_REQUIREMENT_. Only those lines in the data below from the line containing "multiple authors in projects?" through the line containing "Also changed, not", both included, should be restated word for word.

[Saved entries]
════════
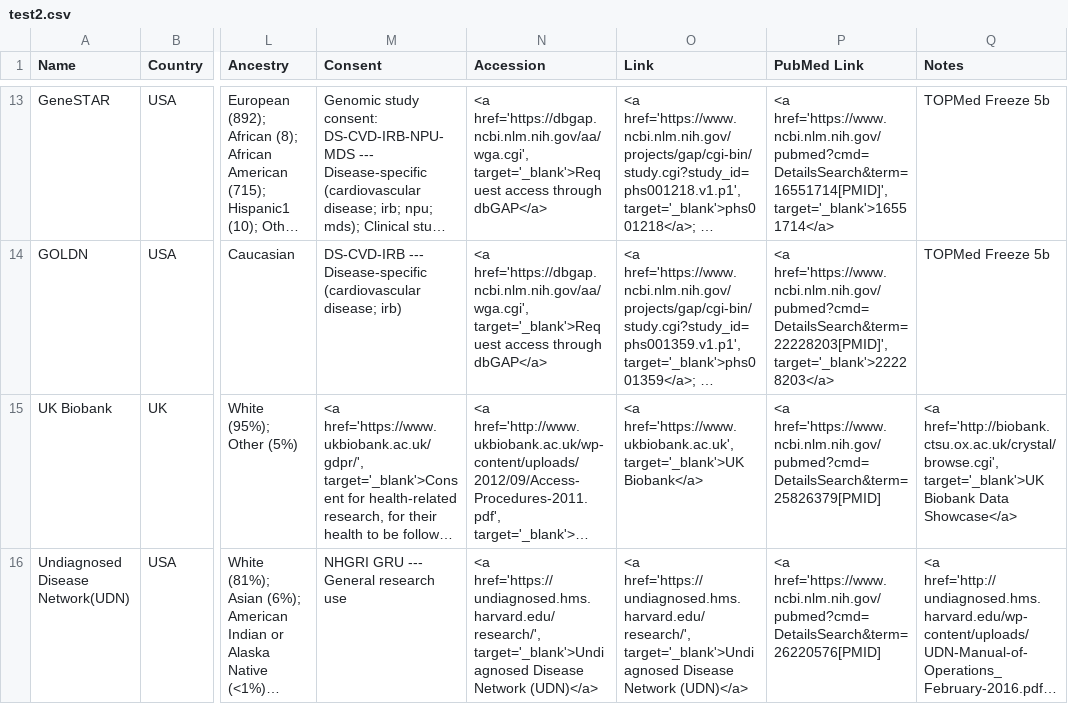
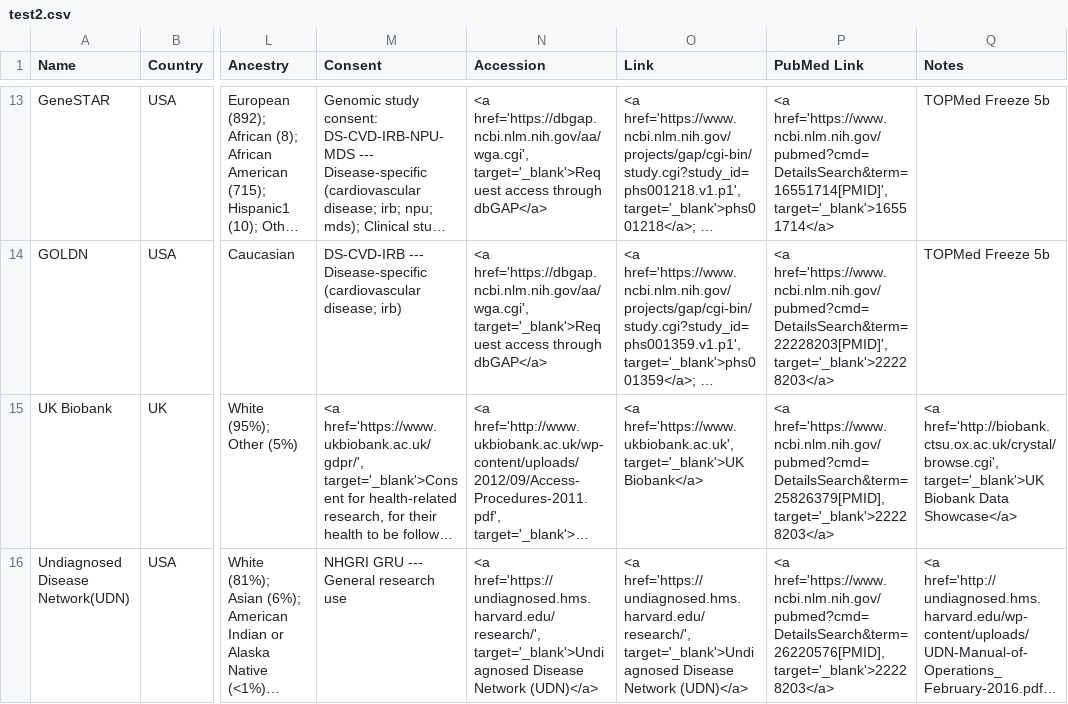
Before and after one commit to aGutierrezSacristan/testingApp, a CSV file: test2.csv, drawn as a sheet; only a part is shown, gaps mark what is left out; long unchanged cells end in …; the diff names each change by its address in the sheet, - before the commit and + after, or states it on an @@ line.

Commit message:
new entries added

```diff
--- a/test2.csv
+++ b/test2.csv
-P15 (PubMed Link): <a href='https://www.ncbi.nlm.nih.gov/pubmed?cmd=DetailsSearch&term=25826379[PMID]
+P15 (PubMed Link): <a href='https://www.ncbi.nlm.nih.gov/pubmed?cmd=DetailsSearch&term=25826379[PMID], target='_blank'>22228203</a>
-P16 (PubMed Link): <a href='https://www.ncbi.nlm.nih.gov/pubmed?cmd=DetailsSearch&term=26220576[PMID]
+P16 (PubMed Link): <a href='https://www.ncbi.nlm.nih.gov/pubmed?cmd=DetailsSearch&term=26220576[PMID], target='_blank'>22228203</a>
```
════════
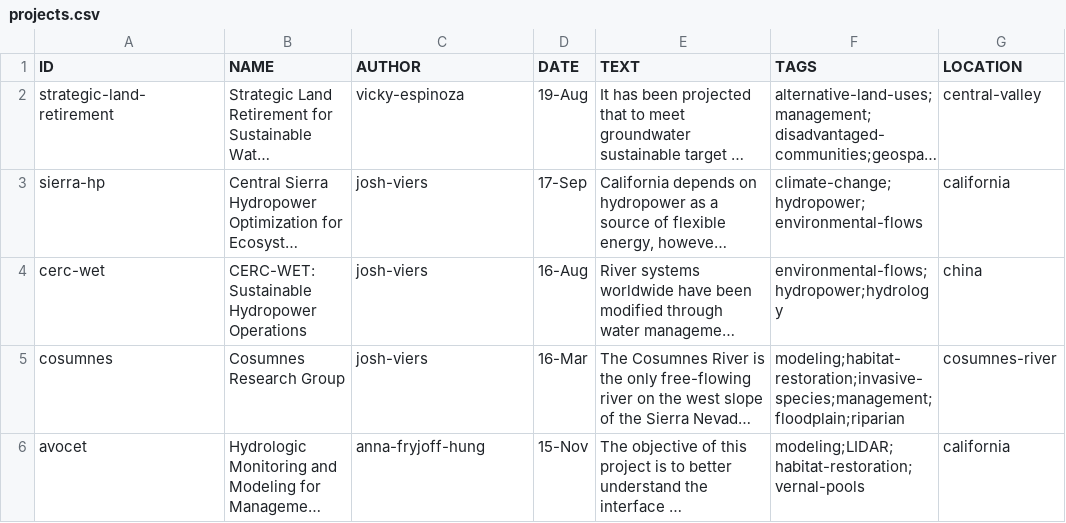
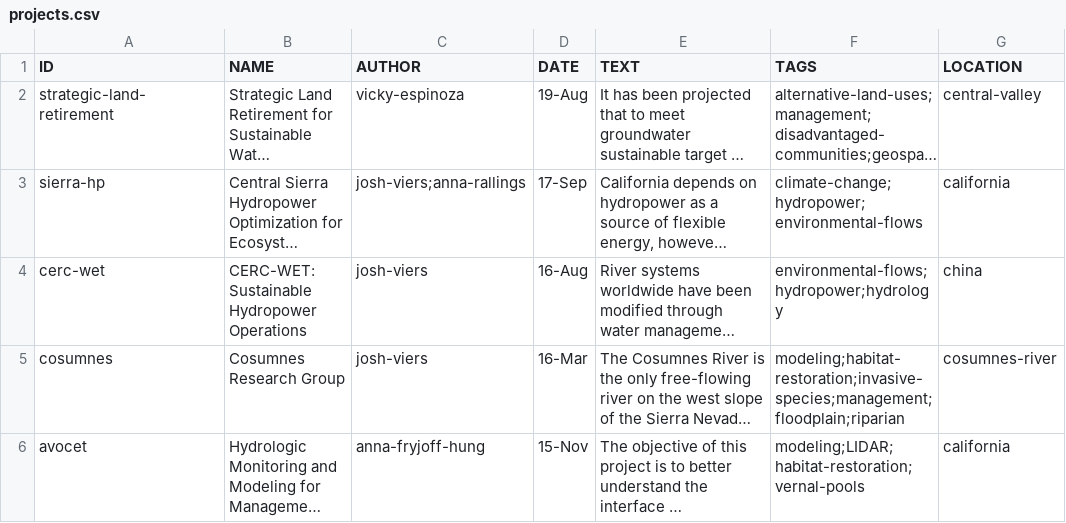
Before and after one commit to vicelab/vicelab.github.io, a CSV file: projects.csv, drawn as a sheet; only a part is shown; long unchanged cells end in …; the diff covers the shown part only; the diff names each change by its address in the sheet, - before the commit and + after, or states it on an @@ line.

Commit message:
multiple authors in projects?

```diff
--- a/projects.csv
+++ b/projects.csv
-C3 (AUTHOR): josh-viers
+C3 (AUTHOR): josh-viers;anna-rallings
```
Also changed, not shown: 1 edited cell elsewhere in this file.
════════
_ANSWER TO THE PROBLEM_.
multiple authors in projects?

```diff
--- a/projects.csv
+++ b/projects.csv
-C3 (AUTHOR): josh-viers
+C3 (AUTHOR): josh-viers;anna-rallings
```
Also changed, not shown: 1 edited cell elsewhere in this file.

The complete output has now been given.